• [To do]:
Each line below that carries the string "Theme" must appear in the answer.

• [Information supplied]:

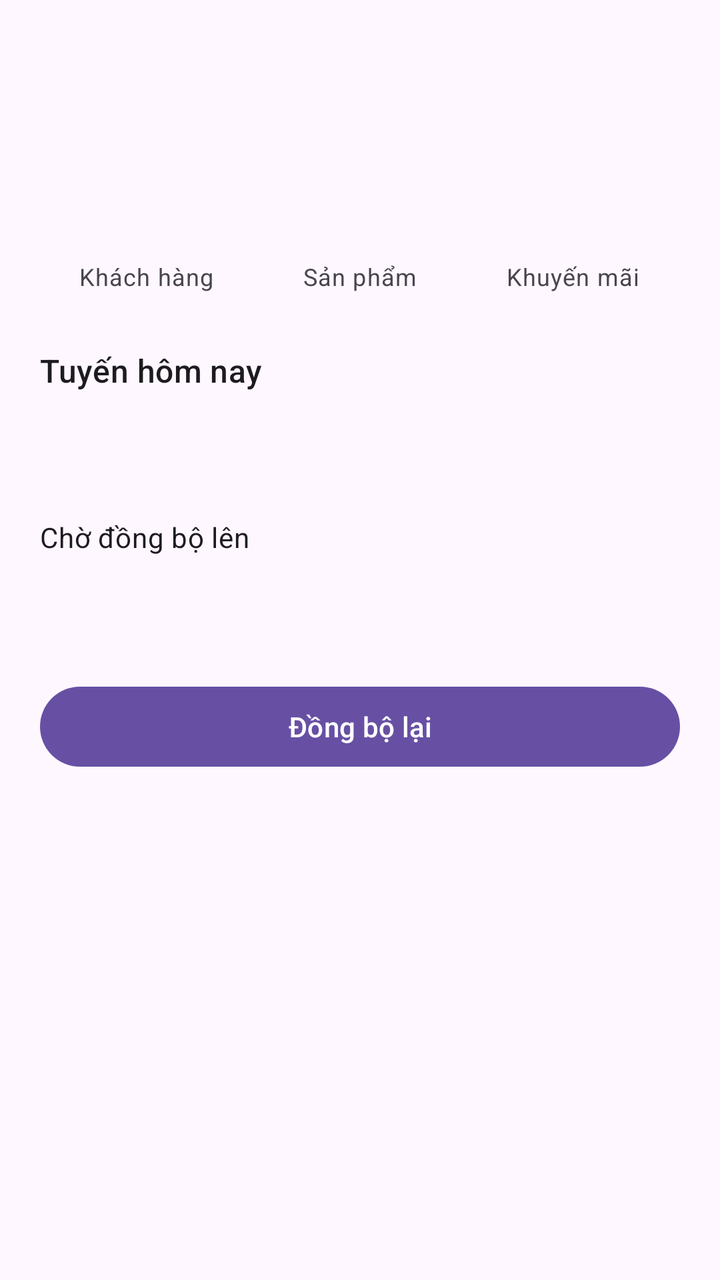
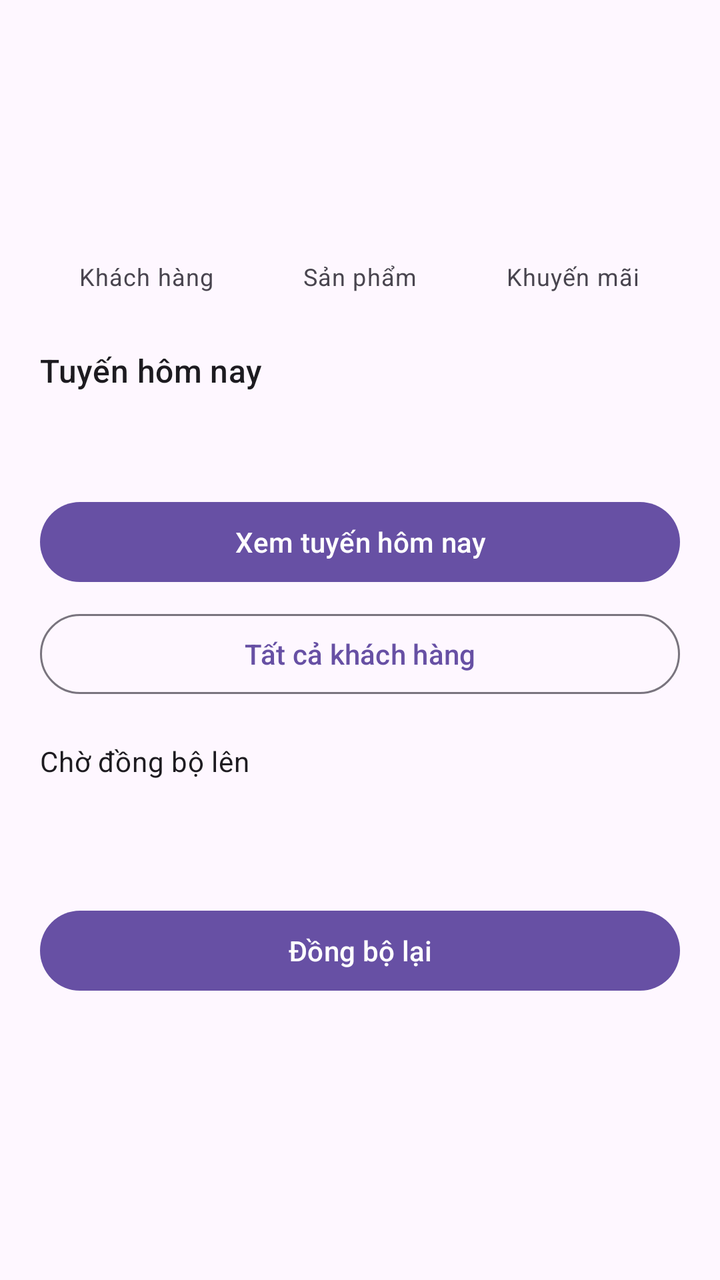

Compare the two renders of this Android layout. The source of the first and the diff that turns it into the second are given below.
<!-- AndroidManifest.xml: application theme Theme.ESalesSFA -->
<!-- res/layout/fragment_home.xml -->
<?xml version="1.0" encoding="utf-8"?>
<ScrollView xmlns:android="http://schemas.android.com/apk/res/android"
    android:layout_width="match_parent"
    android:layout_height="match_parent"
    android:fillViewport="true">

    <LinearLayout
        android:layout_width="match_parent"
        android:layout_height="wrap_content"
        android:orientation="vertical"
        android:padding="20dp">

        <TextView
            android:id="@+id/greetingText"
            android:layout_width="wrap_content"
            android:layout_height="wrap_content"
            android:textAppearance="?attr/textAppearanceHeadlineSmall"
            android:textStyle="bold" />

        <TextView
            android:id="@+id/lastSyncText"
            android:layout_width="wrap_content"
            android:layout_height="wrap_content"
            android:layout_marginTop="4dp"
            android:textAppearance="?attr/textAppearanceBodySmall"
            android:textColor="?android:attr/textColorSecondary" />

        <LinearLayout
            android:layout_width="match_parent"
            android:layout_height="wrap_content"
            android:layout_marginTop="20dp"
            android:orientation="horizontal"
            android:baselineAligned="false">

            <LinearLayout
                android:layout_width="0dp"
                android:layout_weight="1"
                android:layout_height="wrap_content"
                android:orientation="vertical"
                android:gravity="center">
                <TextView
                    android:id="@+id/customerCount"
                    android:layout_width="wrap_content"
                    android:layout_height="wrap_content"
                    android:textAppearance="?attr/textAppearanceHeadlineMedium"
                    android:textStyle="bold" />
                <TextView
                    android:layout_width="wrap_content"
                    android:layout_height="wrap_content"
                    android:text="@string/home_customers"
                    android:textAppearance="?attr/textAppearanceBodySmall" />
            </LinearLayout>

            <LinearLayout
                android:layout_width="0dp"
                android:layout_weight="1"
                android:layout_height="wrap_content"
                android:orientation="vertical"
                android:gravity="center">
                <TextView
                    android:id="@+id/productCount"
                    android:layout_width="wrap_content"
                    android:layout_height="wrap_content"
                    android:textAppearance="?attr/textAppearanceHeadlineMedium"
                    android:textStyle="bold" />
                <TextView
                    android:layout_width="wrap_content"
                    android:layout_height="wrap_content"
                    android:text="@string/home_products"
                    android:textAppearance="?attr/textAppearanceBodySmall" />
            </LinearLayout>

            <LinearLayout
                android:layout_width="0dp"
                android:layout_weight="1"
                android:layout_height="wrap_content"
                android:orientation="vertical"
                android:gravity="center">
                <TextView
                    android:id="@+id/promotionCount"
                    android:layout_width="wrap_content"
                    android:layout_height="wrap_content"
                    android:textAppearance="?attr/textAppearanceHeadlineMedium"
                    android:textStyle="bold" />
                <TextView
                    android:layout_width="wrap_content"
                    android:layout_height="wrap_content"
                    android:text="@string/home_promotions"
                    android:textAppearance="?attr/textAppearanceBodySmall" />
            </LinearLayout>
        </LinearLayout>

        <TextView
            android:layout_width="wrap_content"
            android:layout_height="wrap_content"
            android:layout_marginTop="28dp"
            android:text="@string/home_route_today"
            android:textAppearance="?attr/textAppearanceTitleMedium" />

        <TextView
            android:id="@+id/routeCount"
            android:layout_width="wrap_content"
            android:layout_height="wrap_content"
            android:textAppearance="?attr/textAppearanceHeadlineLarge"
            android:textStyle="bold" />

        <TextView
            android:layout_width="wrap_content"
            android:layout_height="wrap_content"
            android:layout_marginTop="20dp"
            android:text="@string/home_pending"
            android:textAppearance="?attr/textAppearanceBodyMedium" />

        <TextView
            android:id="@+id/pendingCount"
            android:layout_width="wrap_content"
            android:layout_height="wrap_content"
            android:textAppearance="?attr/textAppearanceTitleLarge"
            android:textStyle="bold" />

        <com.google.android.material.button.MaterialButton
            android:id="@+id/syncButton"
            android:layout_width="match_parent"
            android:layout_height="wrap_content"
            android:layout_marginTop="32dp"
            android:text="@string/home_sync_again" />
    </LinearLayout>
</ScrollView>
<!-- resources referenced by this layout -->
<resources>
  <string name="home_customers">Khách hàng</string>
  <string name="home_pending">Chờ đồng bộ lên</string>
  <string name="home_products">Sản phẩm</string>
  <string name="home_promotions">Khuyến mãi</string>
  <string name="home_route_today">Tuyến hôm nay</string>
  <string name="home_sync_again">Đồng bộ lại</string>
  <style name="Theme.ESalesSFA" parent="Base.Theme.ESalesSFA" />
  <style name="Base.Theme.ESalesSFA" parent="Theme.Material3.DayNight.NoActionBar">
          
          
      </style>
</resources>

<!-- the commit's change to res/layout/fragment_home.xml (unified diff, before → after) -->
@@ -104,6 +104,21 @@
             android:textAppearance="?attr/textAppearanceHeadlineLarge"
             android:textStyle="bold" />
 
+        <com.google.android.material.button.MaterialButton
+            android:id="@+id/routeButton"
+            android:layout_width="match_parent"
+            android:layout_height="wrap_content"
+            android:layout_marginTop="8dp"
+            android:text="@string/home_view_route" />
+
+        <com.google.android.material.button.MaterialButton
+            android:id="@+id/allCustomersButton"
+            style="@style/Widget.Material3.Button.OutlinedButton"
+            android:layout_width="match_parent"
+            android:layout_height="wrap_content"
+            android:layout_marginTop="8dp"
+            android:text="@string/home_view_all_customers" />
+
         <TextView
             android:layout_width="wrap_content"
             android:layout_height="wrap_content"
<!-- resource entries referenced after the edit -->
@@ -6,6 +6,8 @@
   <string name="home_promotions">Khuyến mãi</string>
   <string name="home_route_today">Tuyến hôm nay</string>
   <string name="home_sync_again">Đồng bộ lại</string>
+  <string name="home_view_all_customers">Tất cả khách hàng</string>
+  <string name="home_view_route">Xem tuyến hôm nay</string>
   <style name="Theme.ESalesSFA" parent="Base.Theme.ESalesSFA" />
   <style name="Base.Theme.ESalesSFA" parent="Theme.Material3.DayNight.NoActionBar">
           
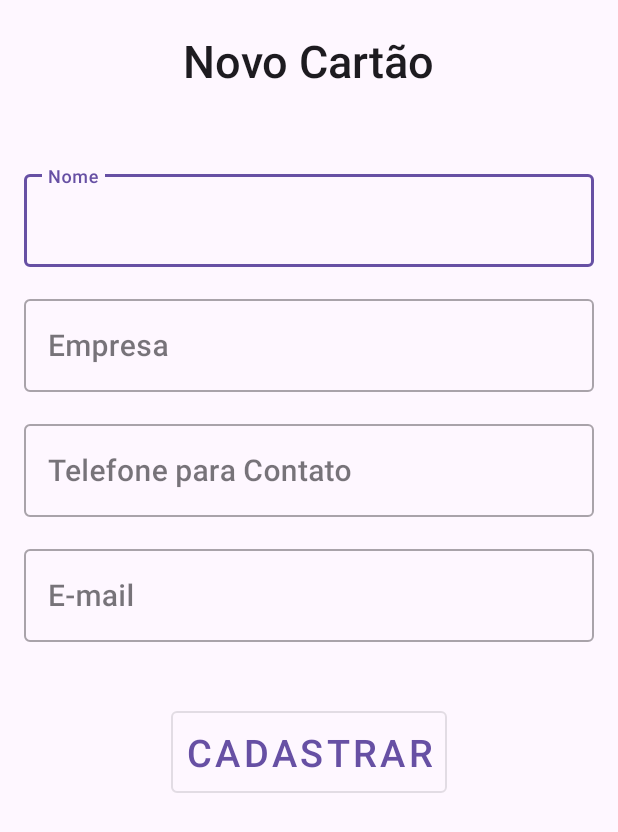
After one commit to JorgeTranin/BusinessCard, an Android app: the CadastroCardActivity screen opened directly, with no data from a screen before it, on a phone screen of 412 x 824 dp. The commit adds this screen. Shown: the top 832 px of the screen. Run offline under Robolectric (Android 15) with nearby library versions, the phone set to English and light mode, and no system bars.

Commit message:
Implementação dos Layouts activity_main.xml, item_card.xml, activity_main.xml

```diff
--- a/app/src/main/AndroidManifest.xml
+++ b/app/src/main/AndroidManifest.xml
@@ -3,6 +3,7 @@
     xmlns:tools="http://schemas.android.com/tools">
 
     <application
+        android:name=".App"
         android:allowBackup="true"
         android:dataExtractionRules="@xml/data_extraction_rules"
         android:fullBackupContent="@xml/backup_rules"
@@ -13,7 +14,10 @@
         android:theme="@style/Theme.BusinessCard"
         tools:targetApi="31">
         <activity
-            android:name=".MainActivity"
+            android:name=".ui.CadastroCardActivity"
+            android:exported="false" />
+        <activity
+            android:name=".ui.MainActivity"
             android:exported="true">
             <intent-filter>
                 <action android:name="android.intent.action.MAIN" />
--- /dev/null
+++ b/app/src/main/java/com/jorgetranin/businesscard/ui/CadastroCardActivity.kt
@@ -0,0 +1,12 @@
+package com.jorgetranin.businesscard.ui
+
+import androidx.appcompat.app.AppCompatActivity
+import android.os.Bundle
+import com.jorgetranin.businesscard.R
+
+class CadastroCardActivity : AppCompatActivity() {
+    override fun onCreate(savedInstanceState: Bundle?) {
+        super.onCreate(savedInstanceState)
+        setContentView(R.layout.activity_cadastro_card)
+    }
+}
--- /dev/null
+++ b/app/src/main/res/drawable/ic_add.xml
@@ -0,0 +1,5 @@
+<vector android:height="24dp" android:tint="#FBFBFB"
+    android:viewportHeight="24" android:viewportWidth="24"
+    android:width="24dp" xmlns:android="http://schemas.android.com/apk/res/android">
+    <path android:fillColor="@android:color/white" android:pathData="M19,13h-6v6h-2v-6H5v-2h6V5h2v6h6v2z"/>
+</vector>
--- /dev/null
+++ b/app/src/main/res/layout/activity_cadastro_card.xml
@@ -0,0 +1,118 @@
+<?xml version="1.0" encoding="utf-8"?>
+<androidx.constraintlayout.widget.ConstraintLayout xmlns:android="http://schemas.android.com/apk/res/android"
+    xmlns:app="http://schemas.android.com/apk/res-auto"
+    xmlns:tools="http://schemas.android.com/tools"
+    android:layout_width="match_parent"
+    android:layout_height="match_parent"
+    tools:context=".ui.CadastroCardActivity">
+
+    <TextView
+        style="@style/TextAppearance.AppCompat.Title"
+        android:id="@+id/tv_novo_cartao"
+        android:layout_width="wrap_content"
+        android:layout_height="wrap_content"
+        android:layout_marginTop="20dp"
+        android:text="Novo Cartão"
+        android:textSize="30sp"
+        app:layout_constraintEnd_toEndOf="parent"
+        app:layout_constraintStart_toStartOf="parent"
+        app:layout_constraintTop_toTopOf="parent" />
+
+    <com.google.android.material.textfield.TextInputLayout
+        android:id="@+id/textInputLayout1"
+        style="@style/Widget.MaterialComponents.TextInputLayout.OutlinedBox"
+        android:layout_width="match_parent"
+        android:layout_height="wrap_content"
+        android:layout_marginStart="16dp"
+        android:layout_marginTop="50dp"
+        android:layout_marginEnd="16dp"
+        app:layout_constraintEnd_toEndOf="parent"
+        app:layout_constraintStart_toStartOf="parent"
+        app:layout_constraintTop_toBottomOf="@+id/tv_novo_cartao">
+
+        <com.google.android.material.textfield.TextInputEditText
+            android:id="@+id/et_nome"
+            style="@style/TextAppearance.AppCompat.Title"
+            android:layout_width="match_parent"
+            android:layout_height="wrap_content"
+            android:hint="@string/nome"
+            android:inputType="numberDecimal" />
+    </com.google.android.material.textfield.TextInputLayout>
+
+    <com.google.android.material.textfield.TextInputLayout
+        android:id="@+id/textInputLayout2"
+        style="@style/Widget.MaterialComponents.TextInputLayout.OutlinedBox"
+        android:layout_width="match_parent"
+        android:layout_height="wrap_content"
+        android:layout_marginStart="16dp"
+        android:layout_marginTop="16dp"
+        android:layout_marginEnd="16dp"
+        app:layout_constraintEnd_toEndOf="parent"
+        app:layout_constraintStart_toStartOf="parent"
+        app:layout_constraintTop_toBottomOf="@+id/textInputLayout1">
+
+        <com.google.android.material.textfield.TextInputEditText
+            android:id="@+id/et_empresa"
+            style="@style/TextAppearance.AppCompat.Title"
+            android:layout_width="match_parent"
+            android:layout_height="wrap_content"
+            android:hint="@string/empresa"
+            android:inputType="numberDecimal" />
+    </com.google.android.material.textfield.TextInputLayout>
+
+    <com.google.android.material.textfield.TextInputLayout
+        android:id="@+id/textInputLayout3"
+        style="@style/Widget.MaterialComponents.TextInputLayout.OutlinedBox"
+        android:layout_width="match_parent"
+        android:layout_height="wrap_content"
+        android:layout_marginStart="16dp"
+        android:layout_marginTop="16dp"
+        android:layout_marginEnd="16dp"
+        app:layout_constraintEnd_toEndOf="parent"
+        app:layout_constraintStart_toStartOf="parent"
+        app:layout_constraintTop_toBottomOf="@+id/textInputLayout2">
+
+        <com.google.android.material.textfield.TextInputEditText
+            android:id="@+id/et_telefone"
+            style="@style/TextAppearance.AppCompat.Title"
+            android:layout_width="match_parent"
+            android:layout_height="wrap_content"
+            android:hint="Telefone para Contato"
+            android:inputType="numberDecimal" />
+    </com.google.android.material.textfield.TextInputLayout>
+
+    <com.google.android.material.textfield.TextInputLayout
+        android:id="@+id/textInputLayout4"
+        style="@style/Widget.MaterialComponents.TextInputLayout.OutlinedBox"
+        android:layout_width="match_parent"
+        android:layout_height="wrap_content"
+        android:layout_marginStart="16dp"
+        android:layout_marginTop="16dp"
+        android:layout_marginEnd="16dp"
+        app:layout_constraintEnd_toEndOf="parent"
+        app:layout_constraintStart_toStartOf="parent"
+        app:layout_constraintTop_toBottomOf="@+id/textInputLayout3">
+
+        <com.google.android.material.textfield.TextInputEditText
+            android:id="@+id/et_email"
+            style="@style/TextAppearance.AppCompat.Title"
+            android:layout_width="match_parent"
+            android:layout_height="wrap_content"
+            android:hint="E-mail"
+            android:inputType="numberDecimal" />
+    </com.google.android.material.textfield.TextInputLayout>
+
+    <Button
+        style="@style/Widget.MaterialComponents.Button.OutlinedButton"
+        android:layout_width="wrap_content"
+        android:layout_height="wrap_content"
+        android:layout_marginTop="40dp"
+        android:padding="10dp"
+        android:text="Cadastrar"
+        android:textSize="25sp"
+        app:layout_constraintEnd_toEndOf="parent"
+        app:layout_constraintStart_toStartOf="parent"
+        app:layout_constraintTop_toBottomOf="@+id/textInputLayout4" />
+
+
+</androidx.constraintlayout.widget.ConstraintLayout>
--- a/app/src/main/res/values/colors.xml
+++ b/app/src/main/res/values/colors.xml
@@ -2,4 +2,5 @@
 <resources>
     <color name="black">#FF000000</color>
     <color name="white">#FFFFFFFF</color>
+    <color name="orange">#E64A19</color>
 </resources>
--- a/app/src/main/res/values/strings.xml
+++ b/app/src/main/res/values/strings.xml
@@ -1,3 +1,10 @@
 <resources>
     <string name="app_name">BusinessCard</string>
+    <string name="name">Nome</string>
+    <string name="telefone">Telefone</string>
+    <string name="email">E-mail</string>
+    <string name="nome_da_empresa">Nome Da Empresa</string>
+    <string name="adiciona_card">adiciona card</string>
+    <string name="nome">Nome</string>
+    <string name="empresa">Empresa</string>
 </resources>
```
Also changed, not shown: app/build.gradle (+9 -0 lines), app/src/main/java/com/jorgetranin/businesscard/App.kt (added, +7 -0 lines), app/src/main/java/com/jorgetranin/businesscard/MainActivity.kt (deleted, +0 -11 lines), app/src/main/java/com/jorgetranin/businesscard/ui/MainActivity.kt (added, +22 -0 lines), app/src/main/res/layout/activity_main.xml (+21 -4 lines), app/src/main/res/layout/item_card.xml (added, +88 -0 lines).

• [Result of this task]:
<!-- AndroidManifest.xml: application theme Theme.ESalesSFA -->
  <style name="Theme.ESalesSFA" parent="Base.Theme.ESalesSFA" />
  <style name="Base.Theme.ESalesSFA" parent="Theme.Material3.DayNight.NoActionBar">
   <style name="Theme.ESalesSFA" parent="Base.Theme.ESalesSFA" />
   <style name="Base.Theme.ESalesSFA" parent="Theme.Material3.DayNight.NoActionBar">
         android:theme="@style/Theme.BusinessCard"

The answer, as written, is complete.